Hi there,

I am using AD8138 to make differential input for my ADC which does not have a S&H. The problem I have is the two differential signals are not balanced! Although the output of the AD8138 is balanced when I test it without having chip on my evaluation board, when I put the chip in the socket on my evaluation board, one of the outputs has a huge drop!

Thanks,

  • Hi Rabeeh,

    The AD8138, with matched feedback networks, amplifies the difference between its inputs whether they are balanced or not as long as everything stays linear.  A common case-in-point is when one input is DC and the other is varying.  Can you post a schematic of your amplifier circuit?

    Best regards.

    --Jonathan

  • Hello Jonathan,

    Thanks for helping me on this problem. I use the ADC8138 in two different places on my board. one is for making differential input to the ADC and the other place is for turning on and off a differential MOS devices inside the ADC. I have attached the two schematics in here.

    The input to the ADc should be a signal that goes from 0.2V to 0.5V with a common mode voltage of 0.35V. Since the AD8138 needs a common mode of at least 1V, I use a voltage divider at the output of AD8138 to make the common mode 0.35 and in fact I am using POT to have this ability to change the common mode.

    The other signal has to be a signal going from 0 to 1.8V. how ever if the common mode of signal be a 1V instead of 0.9V, it does not make nay problem for my design. I actually use a jumper on my PCB board so I have this ability to supply the AD8138 with a -5V instead of ground for better performance in the case of 0-1.8V . However if I use 5/-5 supplies instead of +5/GND as a supply the IC gets too hot.

    Thanks,

    Rabeeh Majidi

    PHD Candidate of Electrical Engineering

    Worcester Polytechnic Institute

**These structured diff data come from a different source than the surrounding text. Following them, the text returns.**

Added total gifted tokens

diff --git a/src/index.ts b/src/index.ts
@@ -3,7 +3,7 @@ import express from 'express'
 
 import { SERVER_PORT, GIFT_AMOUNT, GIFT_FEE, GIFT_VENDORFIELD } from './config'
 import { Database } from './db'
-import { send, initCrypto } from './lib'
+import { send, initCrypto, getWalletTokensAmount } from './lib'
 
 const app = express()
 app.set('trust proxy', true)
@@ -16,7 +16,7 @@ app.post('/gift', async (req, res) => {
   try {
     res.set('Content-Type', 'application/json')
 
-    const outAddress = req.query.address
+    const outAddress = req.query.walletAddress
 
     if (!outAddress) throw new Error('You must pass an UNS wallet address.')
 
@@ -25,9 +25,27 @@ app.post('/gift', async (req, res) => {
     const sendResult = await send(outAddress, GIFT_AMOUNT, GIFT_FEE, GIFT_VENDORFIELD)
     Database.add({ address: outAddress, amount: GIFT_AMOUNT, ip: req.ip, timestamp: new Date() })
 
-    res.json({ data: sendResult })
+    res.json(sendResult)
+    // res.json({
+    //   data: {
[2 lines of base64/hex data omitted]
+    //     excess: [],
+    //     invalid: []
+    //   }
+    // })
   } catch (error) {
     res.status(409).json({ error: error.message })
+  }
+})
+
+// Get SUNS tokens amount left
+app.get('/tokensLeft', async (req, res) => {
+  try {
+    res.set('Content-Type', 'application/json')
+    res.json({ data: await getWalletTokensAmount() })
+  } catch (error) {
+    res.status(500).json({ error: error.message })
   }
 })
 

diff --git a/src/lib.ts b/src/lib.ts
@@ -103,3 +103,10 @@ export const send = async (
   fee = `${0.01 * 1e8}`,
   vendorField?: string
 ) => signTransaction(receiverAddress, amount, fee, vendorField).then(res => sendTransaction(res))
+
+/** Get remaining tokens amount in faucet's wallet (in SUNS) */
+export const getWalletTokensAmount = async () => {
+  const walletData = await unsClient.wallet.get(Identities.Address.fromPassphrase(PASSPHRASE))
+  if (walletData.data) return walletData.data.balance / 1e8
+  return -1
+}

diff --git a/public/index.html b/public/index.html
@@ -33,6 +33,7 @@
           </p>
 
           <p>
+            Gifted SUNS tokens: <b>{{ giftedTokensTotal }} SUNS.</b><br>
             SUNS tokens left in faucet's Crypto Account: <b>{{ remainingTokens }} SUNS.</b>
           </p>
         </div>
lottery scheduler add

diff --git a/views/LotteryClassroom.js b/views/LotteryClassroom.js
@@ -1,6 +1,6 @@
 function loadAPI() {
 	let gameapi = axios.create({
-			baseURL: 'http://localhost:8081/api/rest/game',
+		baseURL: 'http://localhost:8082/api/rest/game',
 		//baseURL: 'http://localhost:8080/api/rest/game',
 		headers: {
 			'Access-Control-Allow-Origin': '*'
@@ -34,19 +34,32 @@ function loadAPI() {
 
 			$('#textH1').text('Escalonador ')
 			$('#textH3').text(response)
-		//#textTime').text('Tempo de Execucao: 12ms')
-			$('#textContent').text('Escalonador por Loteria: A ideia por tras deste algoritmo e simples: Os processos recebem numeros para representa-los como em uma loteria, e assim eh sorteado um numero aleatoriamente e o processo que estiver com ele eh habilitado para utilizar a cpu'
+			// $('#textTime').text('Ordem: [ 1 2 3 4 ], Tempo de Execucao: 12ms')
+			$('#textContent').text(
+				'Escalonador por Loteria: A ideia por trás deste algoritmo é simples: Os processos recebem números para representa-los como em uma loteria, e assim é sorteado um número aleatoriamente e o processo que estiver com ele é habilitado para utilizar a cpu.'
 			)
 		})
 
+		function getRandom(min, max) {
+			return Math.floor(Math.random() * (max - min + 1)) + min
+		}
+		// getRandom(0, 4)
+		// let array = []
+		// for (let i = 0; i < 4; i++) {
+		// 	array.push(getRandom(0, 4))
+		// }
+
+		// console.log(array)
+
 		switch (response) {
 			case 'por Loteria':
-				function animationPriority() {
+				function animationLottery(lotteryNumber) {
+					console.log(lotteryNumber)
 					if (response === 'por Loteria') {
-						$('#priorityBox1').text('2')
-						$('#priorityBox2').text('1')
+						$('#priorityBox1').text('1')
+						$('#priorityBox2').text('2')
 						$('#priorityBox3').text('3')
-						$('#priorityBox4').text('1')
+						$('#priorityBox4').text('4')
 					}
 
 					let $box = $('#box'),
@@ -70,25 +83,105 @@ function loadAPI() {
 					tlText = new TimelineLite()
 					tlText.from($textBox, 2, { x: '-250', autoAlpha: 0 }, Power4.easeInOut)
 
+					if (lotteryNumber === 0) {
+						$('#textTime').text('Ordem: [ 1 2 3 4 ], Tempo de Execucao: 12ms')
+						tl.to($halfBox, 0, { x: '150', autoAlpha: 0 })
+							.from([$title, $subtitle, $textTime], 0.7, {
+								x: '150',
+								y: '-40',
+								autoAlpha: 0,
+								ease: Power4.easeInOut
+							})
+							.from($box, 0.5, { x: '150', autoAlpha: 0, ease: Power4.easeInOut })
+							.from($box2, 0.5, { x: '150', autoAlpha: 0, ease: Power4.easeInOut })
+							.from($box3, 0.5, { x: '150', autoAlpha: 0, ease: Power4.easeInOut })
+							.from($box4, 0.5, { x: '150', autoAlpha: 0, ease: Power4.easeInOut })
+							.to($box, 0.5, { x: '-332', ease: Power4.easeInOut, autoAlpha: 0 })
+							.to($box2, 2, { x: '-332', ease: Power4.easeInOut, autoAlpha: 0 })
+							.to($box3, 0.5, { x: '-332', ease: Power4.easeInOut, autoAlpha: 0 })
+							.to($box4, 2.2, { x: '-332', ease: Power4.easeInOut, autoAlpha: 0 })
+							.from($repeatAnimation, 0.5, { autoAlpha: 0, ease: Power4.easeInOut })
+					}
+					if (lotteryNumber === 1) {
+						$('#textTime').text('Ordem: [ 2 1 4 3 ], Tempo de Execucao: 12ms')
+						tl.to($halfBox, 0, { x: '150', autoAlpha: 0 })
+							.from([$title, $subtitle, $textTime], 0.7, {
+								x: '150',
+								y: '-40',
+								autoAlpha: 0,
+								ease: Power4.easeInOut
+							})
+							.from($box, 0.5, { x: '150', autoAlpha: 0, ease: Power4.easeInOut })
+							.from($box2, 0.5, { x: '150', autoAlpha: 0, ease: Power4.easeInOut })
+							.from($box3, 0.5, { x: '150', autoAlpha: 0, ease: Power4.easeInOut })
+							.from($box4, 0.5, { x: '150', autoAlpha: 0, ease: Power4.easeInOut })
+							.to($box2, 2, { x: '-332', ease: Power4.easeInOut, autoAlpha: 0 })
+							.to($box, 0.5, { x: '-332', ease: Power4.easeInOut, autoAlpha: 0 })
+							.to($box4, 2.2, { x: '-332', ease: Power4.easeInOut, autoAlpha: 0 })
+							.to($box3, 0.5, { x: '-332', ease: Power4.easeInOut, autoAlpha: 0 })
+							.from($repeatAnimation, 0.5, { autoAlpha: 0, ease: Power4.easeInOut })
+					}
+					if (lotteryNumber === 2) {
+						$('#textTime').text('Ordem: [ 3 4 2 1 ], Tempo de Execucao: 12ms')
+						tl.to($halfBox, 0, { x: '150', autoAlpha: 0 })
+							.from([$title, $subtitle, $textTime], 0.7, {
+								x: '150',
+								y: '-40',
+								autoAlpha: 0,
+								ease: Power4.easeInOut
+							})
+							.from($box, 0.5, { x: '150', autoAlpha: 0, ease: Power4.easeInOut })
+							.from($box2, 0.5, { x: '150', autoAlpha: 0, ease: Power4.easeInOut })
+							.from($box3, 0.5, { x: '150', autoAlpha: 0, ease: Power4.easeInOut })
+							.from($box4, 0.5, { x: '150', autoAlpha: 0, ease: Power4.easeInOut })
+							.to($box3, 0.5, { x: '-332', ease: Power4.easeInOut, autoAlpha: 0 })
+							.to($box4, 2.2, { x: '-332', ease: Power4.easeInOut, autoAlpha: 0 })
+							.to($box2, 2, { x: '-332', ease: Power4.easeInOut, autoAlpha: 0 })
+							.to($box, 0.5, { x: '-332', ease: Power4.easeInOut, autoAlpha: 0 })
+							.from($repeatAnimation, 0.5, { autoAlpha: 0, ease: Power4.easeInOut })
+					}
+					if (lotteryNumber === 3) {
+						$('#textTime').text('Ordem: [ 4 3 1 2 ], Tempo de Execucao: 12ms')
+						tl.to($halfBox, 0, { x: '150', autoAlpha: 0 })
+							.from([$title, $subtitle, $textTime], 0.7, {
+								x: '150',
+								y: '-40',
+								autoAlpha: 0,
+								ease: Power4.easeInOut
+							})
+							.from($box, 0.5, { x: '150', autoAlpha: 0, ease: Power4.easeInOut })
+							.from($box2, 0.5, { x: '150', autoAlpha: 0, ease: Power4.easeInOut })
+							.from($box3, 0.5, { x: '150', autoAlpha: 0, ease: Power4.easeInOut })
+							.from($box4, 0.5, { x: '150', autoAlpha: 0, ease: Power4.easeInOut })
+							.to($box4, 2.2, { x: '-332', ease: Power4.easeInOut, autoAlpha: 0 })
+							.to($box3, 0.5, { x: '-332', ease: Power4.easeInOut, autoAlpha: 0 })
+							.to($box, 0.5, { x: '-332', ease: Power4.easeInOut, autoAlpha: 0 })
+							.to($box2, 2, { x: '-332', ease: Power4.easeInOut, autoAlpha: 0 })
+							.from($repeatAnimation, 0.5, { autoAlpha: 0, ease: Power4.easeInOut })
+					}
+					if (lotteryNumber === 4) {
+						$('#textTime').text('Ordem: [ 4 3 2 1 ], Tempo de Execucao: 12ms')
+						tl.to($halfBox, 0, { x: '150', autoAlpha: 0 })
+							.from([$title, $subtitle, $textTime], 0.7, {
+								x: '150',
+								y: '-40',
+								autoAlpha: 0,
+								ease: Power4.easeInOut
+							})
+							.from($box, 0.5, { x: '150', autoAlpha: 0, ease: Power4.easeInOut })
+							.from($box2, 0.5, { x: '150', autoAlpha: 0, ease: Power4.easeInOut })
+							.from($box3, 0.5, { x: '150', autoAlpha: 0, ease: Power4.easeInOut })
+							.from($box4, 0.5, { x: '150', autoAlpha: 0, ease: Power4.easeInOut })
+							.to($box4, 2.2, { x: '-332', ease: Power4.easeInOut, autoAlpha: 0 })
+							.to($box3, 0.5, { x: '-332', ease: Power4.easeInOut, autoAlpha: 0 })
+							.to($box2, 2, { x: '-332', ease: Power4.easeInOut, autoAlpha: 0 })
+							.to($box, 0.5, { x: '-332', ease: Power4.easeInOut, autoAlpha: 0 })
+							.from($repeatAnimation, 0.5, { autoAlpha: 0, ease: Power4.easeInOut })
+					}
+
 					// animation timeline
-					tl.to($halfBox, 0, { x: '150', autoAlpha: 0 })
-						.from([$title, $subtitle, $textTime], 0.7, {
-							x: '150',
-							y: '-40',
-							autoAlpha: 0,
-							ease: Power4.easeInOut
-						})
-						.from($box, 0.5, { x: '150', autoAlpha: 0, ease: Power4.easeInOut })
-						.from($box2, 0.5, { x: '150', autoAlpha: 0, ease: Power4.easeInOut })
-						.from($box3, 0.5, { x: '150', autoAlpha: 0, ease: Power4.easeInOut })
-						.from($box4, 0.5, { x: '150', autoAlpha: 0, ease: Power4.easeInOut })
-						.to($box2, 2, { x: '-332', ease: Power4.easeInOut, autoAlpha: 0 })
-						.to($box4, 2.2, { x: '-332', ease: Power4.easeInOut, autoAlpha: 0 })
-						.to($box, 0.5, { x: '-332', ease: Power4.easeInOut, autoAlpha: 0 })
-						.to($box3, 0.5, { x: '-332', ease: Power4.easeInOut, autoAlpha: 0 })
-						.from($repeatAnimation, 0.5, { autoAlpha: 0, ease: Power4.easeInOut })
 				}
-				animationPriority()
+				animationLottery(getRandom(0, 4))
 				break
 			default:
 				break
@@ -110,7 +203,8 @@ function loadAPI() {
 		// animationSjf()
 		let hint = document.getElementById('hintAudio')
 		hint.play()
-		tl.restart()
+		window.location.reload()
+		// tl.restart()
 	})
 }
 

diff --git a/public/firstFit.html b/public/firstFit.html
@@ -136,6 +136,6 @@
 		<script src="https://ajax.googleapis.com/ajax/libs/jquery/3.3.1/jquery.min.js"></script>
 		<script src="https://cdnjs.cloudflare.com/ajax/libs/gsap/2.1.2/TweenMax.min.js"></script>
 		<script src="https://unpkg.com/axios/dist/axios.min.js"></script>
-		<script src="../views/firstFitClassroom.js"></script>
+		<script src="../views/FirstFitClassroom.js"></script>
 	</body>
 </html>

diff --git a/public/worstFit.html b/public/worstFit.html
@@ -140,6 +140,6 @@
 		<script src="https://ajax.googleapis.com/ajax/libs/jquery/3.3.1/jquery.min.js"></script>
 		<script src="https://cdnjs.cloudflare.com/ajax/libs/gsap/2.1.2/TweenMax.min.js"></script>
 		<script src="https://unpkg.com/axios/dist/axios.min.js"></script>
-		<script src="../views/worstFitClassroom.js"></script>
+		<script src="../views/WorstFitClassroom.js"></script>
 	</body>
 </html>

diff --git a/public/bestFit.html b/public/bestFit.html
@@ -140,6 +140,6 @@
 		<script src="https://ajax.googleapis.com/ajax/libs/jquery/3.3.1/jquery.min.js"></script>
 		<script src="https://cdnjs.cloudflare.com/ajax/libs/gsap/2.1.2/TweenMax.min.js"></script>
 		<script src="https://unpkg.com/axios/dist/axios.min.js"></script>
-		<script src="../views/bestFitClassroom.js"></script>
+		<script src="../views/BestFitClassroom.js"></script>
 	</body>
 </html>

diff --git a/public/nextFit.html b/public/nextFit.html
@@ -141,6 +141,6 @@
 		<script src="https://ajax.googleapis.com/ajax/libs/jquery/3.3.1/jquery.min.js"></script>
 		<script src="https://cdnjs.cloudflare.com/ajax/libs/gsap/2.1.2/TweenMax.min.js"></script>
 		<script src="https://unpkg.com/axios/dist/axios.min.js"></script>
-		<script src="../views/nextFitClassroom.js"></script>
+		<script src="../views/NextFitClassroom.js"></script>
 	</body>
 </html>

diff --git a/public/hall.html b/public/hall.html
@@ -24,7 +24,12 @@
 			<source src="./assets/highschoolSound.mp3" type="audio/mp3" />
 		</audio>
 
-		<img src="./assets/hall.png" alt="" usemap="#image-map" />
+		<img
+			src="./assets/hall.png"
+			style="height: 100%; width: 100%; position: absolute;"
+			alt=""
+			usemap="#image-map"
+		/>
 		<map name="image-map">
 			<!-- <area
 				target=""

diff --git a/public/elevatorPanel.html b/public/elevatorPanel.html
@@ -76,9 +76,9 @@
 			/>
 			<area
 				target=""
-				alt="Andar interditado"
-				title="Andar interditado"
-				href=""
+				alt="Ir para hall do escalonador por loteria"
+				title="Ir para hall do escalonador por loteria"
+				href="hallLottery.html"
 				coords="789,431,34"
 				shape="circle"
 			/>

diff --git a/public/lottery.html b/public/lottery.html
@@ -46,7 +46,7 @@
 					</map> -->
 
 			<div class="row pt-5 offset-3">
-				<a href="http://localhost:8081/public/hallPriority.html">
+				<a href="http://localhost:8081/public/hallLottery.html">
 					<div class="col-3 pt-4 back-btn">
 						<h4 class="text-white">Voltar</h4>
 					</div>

    Worcester, MA  01609    (USA)

    Tel:  Work:508-831-5644

              Cell: 408-888-8474

    attachments.zip
  • Hi Rabeeh,

    Thanks for the additional information and schematics.  The problems you are seeing with output swing are due to exceeding the lower input common-mode and output swing limits on a single-supply.  Please refer to the single +5V Specification Table on pages 5 and 6 of the AD8138 data sheet for these limits.

    It's important to note that with DC-coupled feedback networks the output common-mode level is divided down at the amplifier inputs, placing the input common-mode level lower than the output common-mode level.  Additionally, in single-ended-to-differential applications part of the output appears on the input common-mode as ripple.  This ripple causes the input common-mode level to get even closer to its lower limit.  If your 50 ohm input is AC-coupled, you will need to AC-couple the lower loop (put the same value C in series with Rg as is in the upper loop).  The two feedback networks must be identical in order to avoid unwanted differential offsets in the output.

    The simplest solution is to use a negative supply.  You indicated that the part gets too hot with +/-5V supplies, but this should not be the case -- going from a quiescent power dissipation of about 100 mW to 200 mW @ RT should not present a thermal problem.  There may be something else causing the part to get too hot.

    I've recorded a couple of webinars on the topic of driving ADCs with differential amplifiers that cover this situation in more detail.  If you're interested, they are available at:

    http://www.analog.com/en/content/WC_DRIVING_ADCS1/webcast.html

    http://www.analog.com/en/content/WC_DRIVEADCS_2/webcast.html

    I wish you well in your Ph.D pursuits.  I'm a WPI alum (even enrolled in the Ph.D program, but didn't continue due to job commitments).  Please give my regards to Kaveh Pahlavan when you see him.

    Best regards.

    --Jonathan

  • Hello Jonathan,

    Thanks for your email. I would try the negative supply then.

    Thanks for your good wishes. I would let Prof Pahlavan knows about our email conversation.

    Best regards.

    Rabeeh Majidi